*** 1/2 Stars
Breaking barriers with beautiful minds and the ‘right stuff.’
Short Take: A feel-good, populist historical drama about three African American women who worked as “computers” for NASA in the early days of space program. The film will remind you of how far we’ve come, how far we have to go, and leave you wondering why you’ve never heard of these women until now.
REEL TAKE: When former astronaut Senator John Glenn passed a few weeks ago at the age of 95, there was a collective outpouring of respect and tributes of universally shared affection for this American hero. But very few people know about the team that got him back and forth from orbit safely. And fewer still know the [until now] untold story of three brilliant black women whose contributions were vital to the success of the Mercury project.
The crowd pleasing story of these women is one that crosses more than just racial boundaries. It’s an affirmation for every bespectacled little girl with her nose buried in a book or her eyes to the sky. Hidden Figures focuses on the journeys and the work of physicist Katherine G. Johnson (Taraji P. Henson), computer programmer Dorothy Vaughan (Octavia Spencer), and engineer Mary Jackson (Janelle Monae) at NASA’s Langley Research Station in Virginia in 1961 (a similar time frame and location to the recent film Loving – but with a very different trajectory). Being educated, professional women in a man’s profession is tough enough, but factor in that they also happen to be black and they’ve got double the hurdles.
The three work as “computers” for NASA, “colored computers” to be exact. Katherine, the most gifted mathematician of our beautiful minds, is sent to work for Al Harrison (Kevin Costner) and the team doing the calculations for Glenn’s orbital mission. Mary is assigned to work on the capsule engineering team, and Dorothy serves as the manager of the “computers”, but without the title or compensation. As each woman faces racial injustice in the course of their jobs, the film is deliberately manipulative, but it’s also where it shines.

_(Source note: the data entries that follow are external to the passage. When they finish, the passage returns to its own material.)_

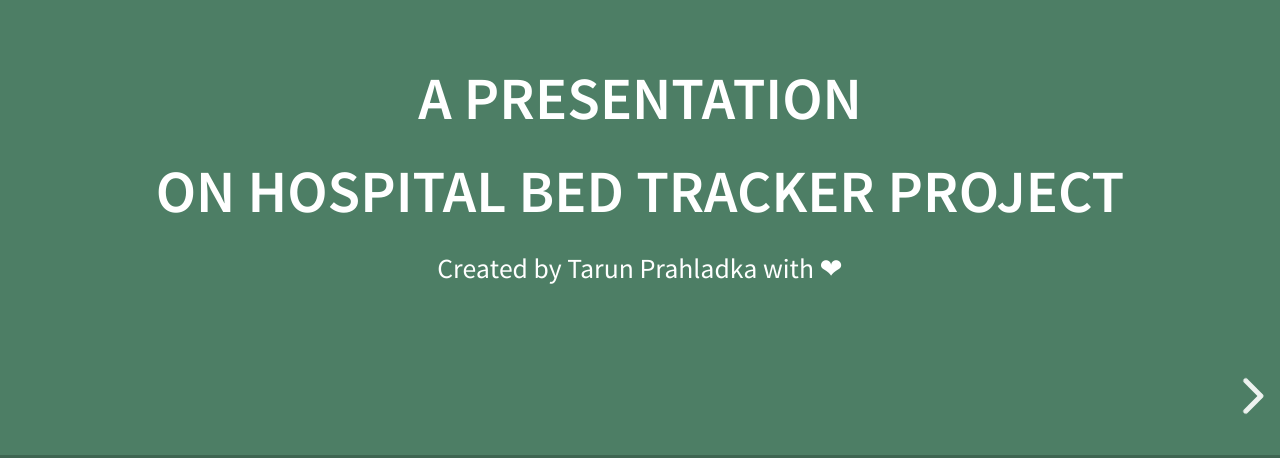
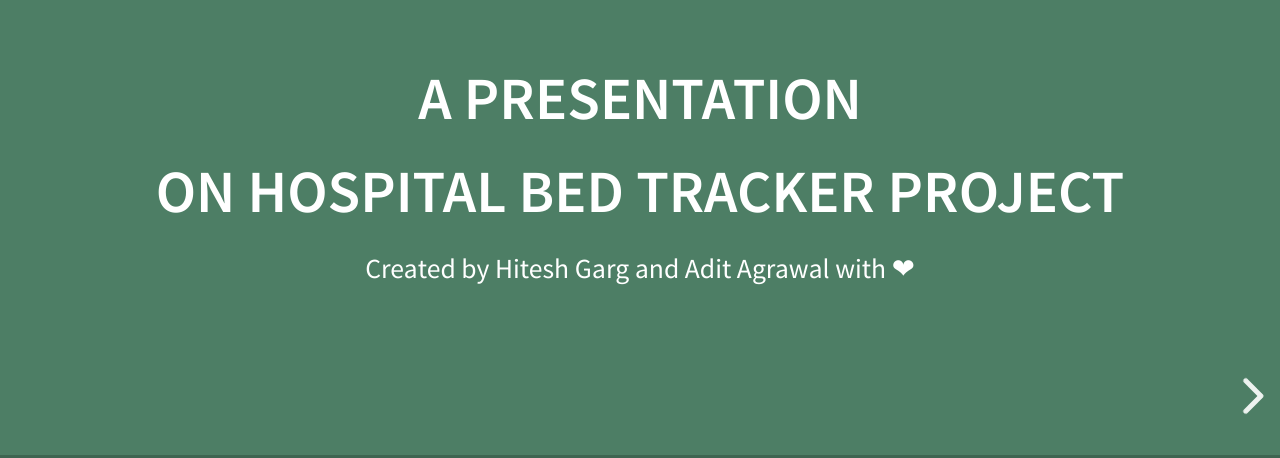
Before and after one commit to yashrajmishra/hospital-bed-presentation, a website: page index.html in a window 1280 px wide. Shown: the part 342-800 px from the top of the page. Drawn offline with Linux system fonts and the light colour scheme.

Commit message:
Revert "Merge pull request #9 from tarunagarwal99/master"
This reverts commit 8dc6cda38d840ba7a13c045e5d6030c4a6fc7caf, reversing
changes made to 5ec4a736ffdbf156255d81bc5e00c14545087a4c.

```diff
--- a/index.html
+++ b/index.html
@@ -36,7 +36,7 @@
 				<h3>A Presentation </h3>
 				<h3>On Hospital Bed Tracker Project</h3>
 				<p>
-					<small>Created by Tarun Prahladka
+					<small>Created by Hitesh Garg and Adit Agrawal
 						with ❤</small>
 				</p>
 			</section>
```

Second time director Theordore Melfi (who directed Bill Murray and Melissa McCarthy in St. Vincent a couple of years ago) brilliantly illustrates the absurdity of racism. The irony of the fact that we could trust “colored computers” with life or death calculations in order to gain the upper hand on the Russians in the space race, but couldn’t share our coffee pot or use the same rest room as these ladies is case in point. The restroom situation leads to one of the film’s cheesiest, but best delivered, lines when Katherine’s boss (Kevin Costner) eliminates segregated bathrooms at NASA for the benefit of the space program.
Henson, Spencer and Monae excel in their roles. I imagine that they were surprised to learn the stories of these impressive women as well and were honored to portray them. Costner, whose character is an amalgam of three different men on the NASA team, could do this performance in his sleep, but that’s no discredit; it’s just a character well within his wheelhouse. Newcomer Glen Powell’s sparkle made his small part as John Glenn stand out.
What Johnson, Vaughan and Jackson did was groundbreaking but the film is not. Everything tracks predictably, most of the characters are not particularly fleshed out, and the aesthetic depiction of 1961 is just a little too perfect. But make no mistake; you will cheer for this feel-good film. Katherine G. Johnson, Dorothy Vaughan, and Mary Jackson are hidden figures no more.
Rated PG for thematic elements and some language.
Review by Michelle Keenan